## WORK ORDER
Line by line, copy the entries exactly, excluding the pictures.

## DATA FOR THIS EXERCISE
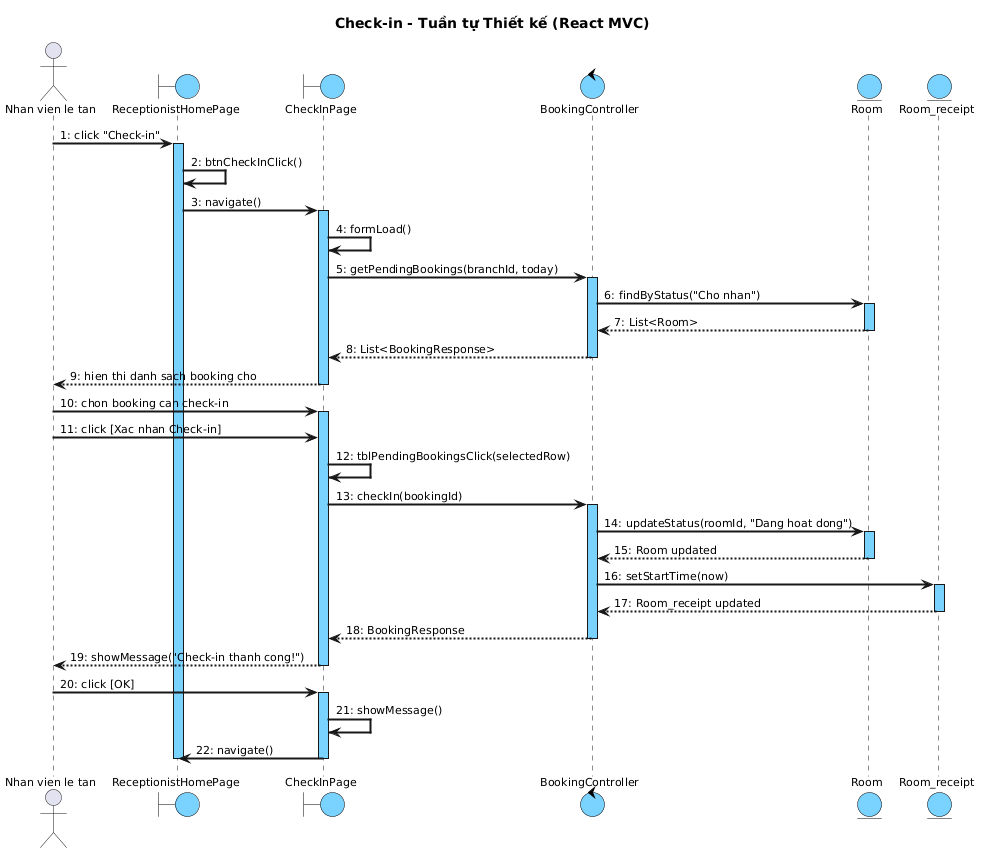
This is output/diagrams/booking_seq_2.png from thanhtrnnn/cnpm, a PlantUML export, as it was before one commit.
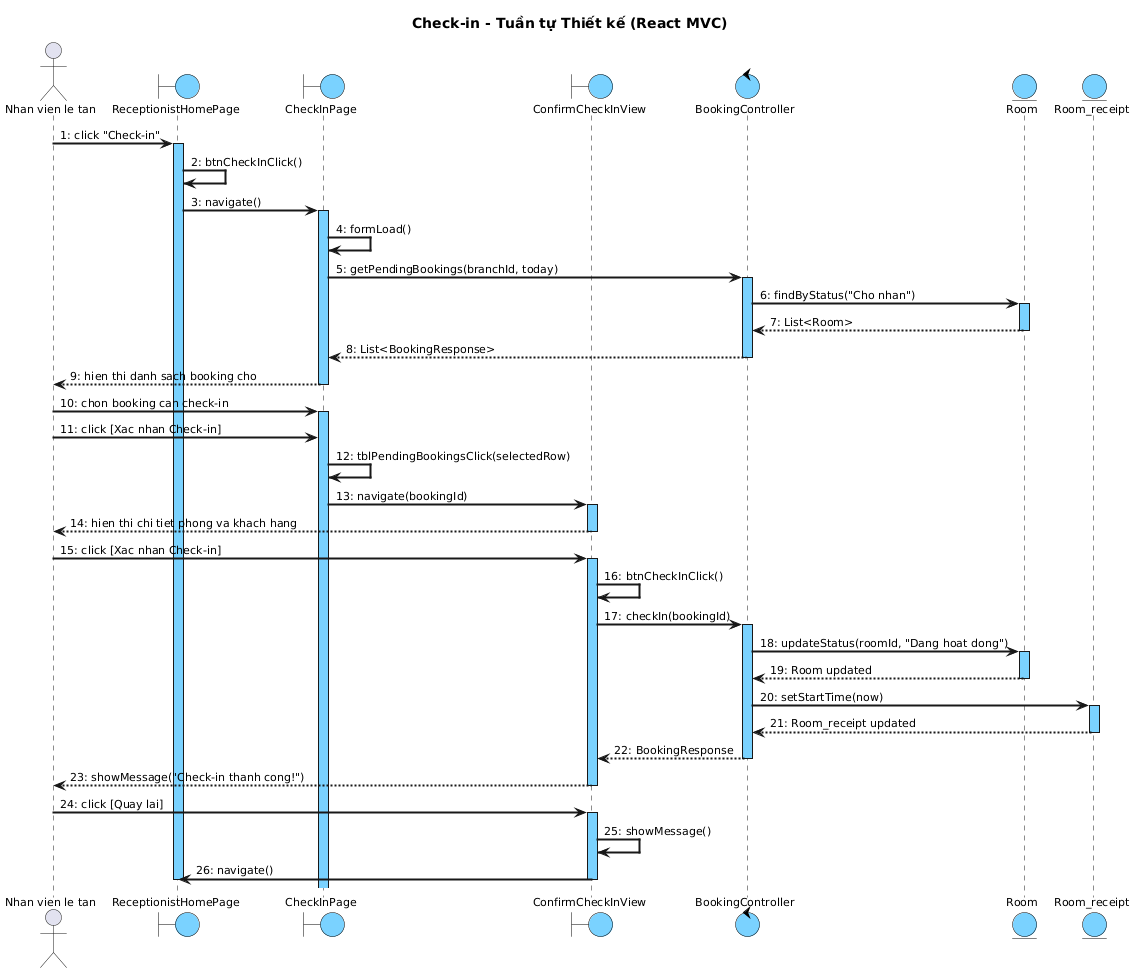
Above is the later version.

Commit message:
fix: rewrite design sequence diagrams — exact step match, fix heading hierarchy, remove duplicate content

Change to the diagram source:
```diff
@@ -18,6 +18,7 @@
 actor "Nhan vien le tan" as NV
 boundary "ReceptionistHomePage" as Home
 boundary "CheckInPage" as CIP
+boundary "ConfirmCheckInView" as CCV
 control "BookingController" as Ctrl
 entity "Room" as Room
 entity "Room_receipt" as RR
@@ -43,25 +44,33 @@
 activate CIP
 NV -> CIP : 11: click [Xac nhan Check-in]
 CIP -> CIP : 12: tblPendingBookingsClick(selectedRow)
-CIP -> Ctrl : 13: checkIn(bookingId)
+CIP -> CCV : 13: navigate(bookingId)
+activate CCV
+CCV --> NV : 14: hien thi chi tiet phong va khach hang
+deactivate CCV
+
+NV -> CCV : 15: click [Xac nhan Check-in]
+activate CCV
+CCV -> CCV : 16: btnCheckInClick()
+CCV -> Ctrl : 17: checkIn(bookingId)
 activate Ctrl
-Ctrl -> Room : 14: updateStatus(roomId, "Dang hoat dong")
+Ctrl -> Room : 18: updateStatus(roomId, "Dang hoat dong")
 activate Room
-Room --> Ctrl : 15: Room updated
+Room --> Ctrl : 19: Room updated
 deactivate Room
-Ctrl -> RR : 16: setStartTime(now)
+Ctrl -> RR : 20: setStartTime(now)
 activate RR
-RR --> Ctrl : 17: Room_receipt updated
+RR --> Ctrl : 21: Room_receipt updated
 deactivate RR
-Ctrl --> CIP : 18: BookingResponse
+Ctrl --> CCV : 22: BookingResponse
 deactivate Ctrl
-CIP --> NV : 19: showMessage("Check-in thanh cong!")
-deactivate CIP
+CCV --> NV : 23: showMessage("Check-in thanh cong!")
+deactivate CCV
 
-NV -> CIP : 20: click [OK]
-activate CIP
-CIP -> CIP : 21: showMessage()
-CIP -> Home : 22: navigate()
-deactivate CIP
+NV -> CCV : 24: click [Quay lai]
+activate CCV
+CCV -> CCV : 25: showMessage()
+CCV -> Home : 26: navigate()
+deactivate CCV
 deactivate Home
 @enduml
```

## RESPONSE
This is output/diagrams/booking_seq_2.png from thanhtrnnn/cnpm, a PlantUML export, as it was before one commit.
Above is the later version.

Commit message:
fix: rewrite design sequence diagrams — exact step match, fix heading hierarchy, remove duplicate content

Change to the diagram source:
```diff
@@ -18,6 +18,7 @@
 actor "Nhan vien le tan" as NV
 boundary "ReceptionistHomePage" as Home
 boundary "CheckInPage" as CIP
+boundary "ConfirmCheckInView" as CCV
 control "BookingController" as Ctrl
 entity "Room" as Room
 entity "Room_receipt" as RR
@@ -43,25 +44,33 @@
 activate CIP
 NV -> CIP : 11: click [Xac nhan Check-in]
 CIP -> CIP : 12: tblPendingBookingsClick(selectedRow)
-CIP -> Ctrl : 13: checkIn(bookingId)
+CIP -> CCV : 13: navigate(bookingId)
+activate CCV
+CCV --> NV : 14: hien thi chi tiet phong va khach hang
+deactivate CCV
+
+NV -> CCV : 15: click [Xac nhan Check-in]
+activate CCV
+CCV -> CCV : 16: btnCheckInClick()
+CCV -> Ctrl : 17: checkIn(bookingId)
 activate Ctrl
-Ctrl -> Room : 14: updateStatus(roomId, "Dang hoat dong")
+Ctrl -> Room : 18: updateStatus(roomId, "Dang hoat dong")
 activate Room
-Room --> Ctrl : 15: Room updated
+Room --> Ctrl : 19: Room updated
 deactivate Room
-Ctrl -> RR : 16: setStartTime(now)
+Ctrl -> RR : 20: setStartTime(now)
 activate RR
-RR --> Ctrl : 17: Room_receipt updated
+RR --> Ctrl : 21: Room_receipt updated
 deactivate RR
-Ctrl --> CIP : 18: BookingResponse
+Ctrl --> CCV : 22: BookingResponse
 deactivate Ctrl
-CIP --> NV : 19: showMessage("Check-in thanh cong!")
-deactivate CIP
+CCV --> NV : 23: showMessage("Check-in thanh cong!")
+deactivate CCV
 
-NV -> CIP : 20: click [OK]
-activate CIP
-CIP -> CIP : 21: showMessage()
-CIP -> Home : 22: navigate()
-deactivate CIP
+NV -> CCV : 24: click [Quay lai]
+activate CCV
+CCV -> CCV : 25: showMessage()
+CCV -> Home : 26: navigate()
+deactivate CCV
 deactivate Home
 @enduml
```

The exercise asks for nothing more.